This weekend was very special for me. A good friend asked me to officiate her wedding.
The whole experience was incredible. Part of my official duties meant that I was sworn in as a judge for the day. As an attorney, any shortcut you can find to becoming a judge is pretty exciting.
Saturday was the big day. We stood in an intimate room of friends and family and I carefully performed a very personal ceremony blending two existing families. I had practiced for days. I met with the bride to go over the general outline and ask for her input. I met with the groom and their 3 kids to practice everyone’s speaking roles.
The ceremony I created included stories of how the bride and groom found each other, participation from family members sharing their best wishes, and a blending of families presentation where the bride and groom promised to be there for their existing and new kids alike. The kids (all under 7) promised to support a new brother or sister as well as mom and dad. It was awesome.
After the ceremony, several people came up to me and told me how much they enjoyed the ceremony, and then told me stories of bad officiants at either their wedding or ones they had attended. They described officiants who riffed their personal message in a very awkward fashion, individuals who got a lot of personal information about the bride and groom wrong, and ceremonies that were too rigid and impersonal.
When my friend first asked me to do this, I was very confused. Didn’t she want someone with experience? Wasn’t she worried that I would mess up this very important day?

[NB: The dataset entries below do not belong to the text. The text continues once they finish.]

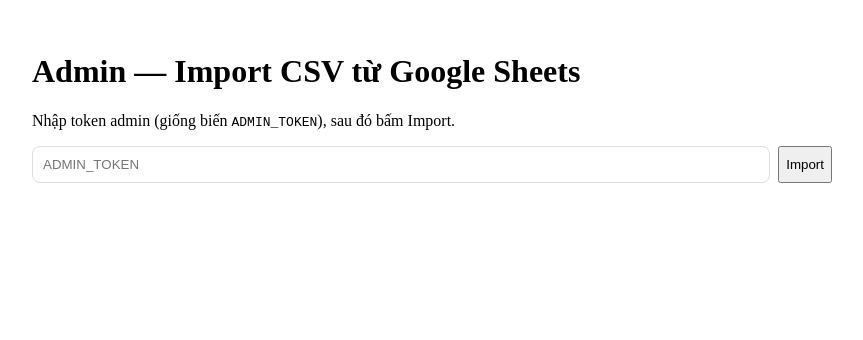
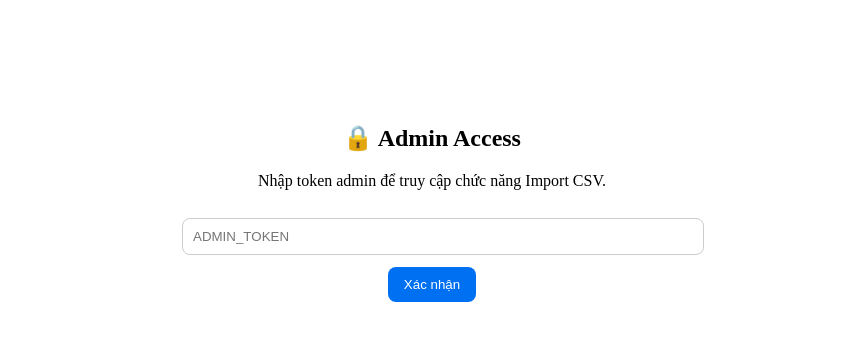
Before and after one commit to hoanv2192000/logistics-tracking, a Next.js app: page /admin in a window 1280 px wide. Shown: the top 340 px of the page, without its empty margins (208-1071 px from the left). Built offline with nearby package versions, Linux system fonts and the light colour scheme.

Commit message:
feat(admin): protect /admin with token verification

```diff
--- a/src/app/admin/page.tsx
+++ b/src/app/admin/page.tsx
@@ -15,19 +15,40 @@
   | { ok: false; error: string };
 
 export default function AdminPage() {
-  const [token, setToken] = useState<string>("");
-  const [loading, setLoading] = useState<boolean>(false);
+  const [token, setToken] = useState("");
+  const [isAuthorized, setIsAuthorized] = useState(false);
+  const [loading, setLoading] = useState(false);
   const [result, setResult] = useState<ImportResponse | null>(null);
   const [error, setError] = useState<string | null>(null);
 
   useEffect(() => {
     const t = localStorage.getItem("lt_admin_token");
-    if (t) setToken(t);
+    if (t) {
+      setToken(t);
+      verifyToken(t);
+    }
   }, []);
 
   function saveToken(t: string) {
     setToken(t);
     localStorage.setItem("lt_admin_token", t);
+  }
+
+  // 🔐 xác thực token bằng cách thử gọi API
+  async function verifyToken(t: string) {
+    try {
+      const res = await fetch("/api/admin/import", {
+        method: "POST",
+        headers: { "x-admin-token": t },
+      });
+      const json: ImportResponse = await res.json();
+      if (json.ok || res.status === 401) {
+        // chỉ cần không lỗi network => hợp lệ hoặc sẽ bị Unauthorized
+        if (res.status !== 401) setIsAuthorized(true);
+      }
+    } catch {
+      setIsAuthorized(false);
+    }
   }
 
   async function doImport() {
@@ -40,11 +61,8 @@
         headers: { "x-admin-token": token },
       });
       const json: ImportResponse = await res.json();
-      if (!res.ok) {
-        setError((json as { error?: string }).error ?? "Import failed");
-      } else {
-        setResult(json);
-      }
+      if (!res.ok) setError((json as { error?: string }).error ?? "Import failed");
+      else setResult(json);
     } catch (e) {
       const msg = e instanceof Error ? e.message : "Network error";
       setError(msg);
@@ -53,30 +71,58 @@
     }
   }
 
-  return (
-    <main style={{ padding: 24, maxWidth: 800, margin: "0 auto" }}>
-      <h1>Admin — Import CSV từ Google Sheets</h1>
-      <p>Nhập token admin (giống biến <code>ADMIN_TOKEN</code>), sau đó bấm Import.</p>
-
-      <div style={{ display: "flex", gap: 8, marginTop: 12 }}>
+  // 🔒 Nếu chưa xác thực thì chỉ hiện form nhập token
+  if (!isAuthorized) {
+    return (
+      <main style={{ padding: 24, maxWidth: 500, margin: "80px auto", textAlign: "center" }}>
+        <h2>🔒 Admin Access</h2>
+        <p>Nhập token admin để truy cập chức năng Import CSV.</p>
         <input
           value={token}
           onChange={(e) => saveToken(e.target.value)}
           placeholder="ADMIN_TOKEN"
-          style={{ flex: 1, padding: 10, border: "1px solid #ddd", borderRadius: 8 }}
+          style={{
+            width: "100%",
+            padding: 10,
+            border: "1px solid #ccc",
+            borderRadius: 8,
+            marginTop: 12,
+            marginBottom: 12,
+          }}
         />
-        <button onClick={doImport} disabled={loading}>
-          {loading ? "Đang import..." : "Import"}
+        <button
+          onClick={() => verifyToken(token)}
+          style={{
+            padding: "10px 16px",
+            borderRadius: 8,
+            border: "none",
+            background: "#0070f3",
+            color: "white",
+            cursor: "pointer",
+          }}
+        >
+          Xác nhận
         </button>
-      </div>
+      </main>
+    );
+  }
+
+  // ✅ Nếu xác thực đúng, hiển thị giao diện Import
+  return (
+    <main style={{ padding: 24, maxWidth: 800, margin: "0 auto" }}>
+      <h1>Admin — Import CSV từ Google Sheets</h1>
+      <p>Nhấn Import để đồng bộ dữ liệu từ Google Sheets lên Supabase.</p>
+
+      <button onClick={doImport} disabled={loading} style={{ padding: "10px 20px" }}>
+        {loading ? "Đang import..." : "Import"}
+      </button>
 
       {error && <p style={{ color: "crimson", marginTop: 12 }}>Lỗi: {error}</p>}
-
       {result && result.ok && (
         <div style={{ marginTop: 16 }}>
           <h3>Kết quả:</h3>
           <pre style={{ background: "#fafafa", padding: 12, border: "1px solid #eee", borderRadius: 8 }}>
-{JSON.stringify(result, null, 2)}
+{JSON.stringify(result.summary, null, 2)}
           </pre>
         </div>
       )}
```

She was always so confident in me. And after all those conversations at the reception, I finally understood. This wedding and the selection of an officiant was no different than putting together your company. It’s always better to select employees and partners based on enthusiasm rather than skill.
I’m not saying that skill is of no importance. There needs to be a minimum threshold. My friend had seen me emcee business events and she knows that I write and speak. And she was willing to accept the fact that I would figure out how to do the rest because I cared so much about her and her special day. In retrospect, I probably spent a lot more time preparing, thinking about what I was going to say, and practicing than someone who performs hundreds of weddings per year.
If you are thinking about hiring someone or brining on a partner, make sure they have the same passion for your product/service that you do. It’s much easier to pick up skills than attitude; and if you can find someone passionate enough about your venture, they will do whatever it takes to learn the skills they need to do their job.
This event also made me realize that experience is a very relative term. Because I had never performed a wedding ceremony before, I wasn’t tied into an existing routine and could figure out something new. I read a lot of wedding ceremony scripts, I watched a lot of wedding videos, and I spent some time reading forums about meaningful moments in wedding ceremonies. My lack of experience actually proved to be a strength because, as many of the attendees pointed out afterwards, the ceremony was more intimate and personal than a traditional wedding.
If a new hire lacks traditional “experience” in performing a certain job but they have the minimum skills and outstanding enthusiasm to perform the tasks, they will likely bring a fresh perspective to an existing system or process. They might help you evolve how it’s always been done before to a new, more efficient and impactful process.
Great post. Enthusiasm for a project is a much better than motivation for money or equity.
Totally agree with your assessment, Diana. Most (though not all) tasks and roles in a start-up can be learned. Most of the time, members of a founding team need to wear many hats anyway so enthusiasm is indeed the key, rather than someone who is so specifically skilled that he/she feels uncomfortable performing tasks outside his/her “title”. There are exceptions, but this is a good general rule.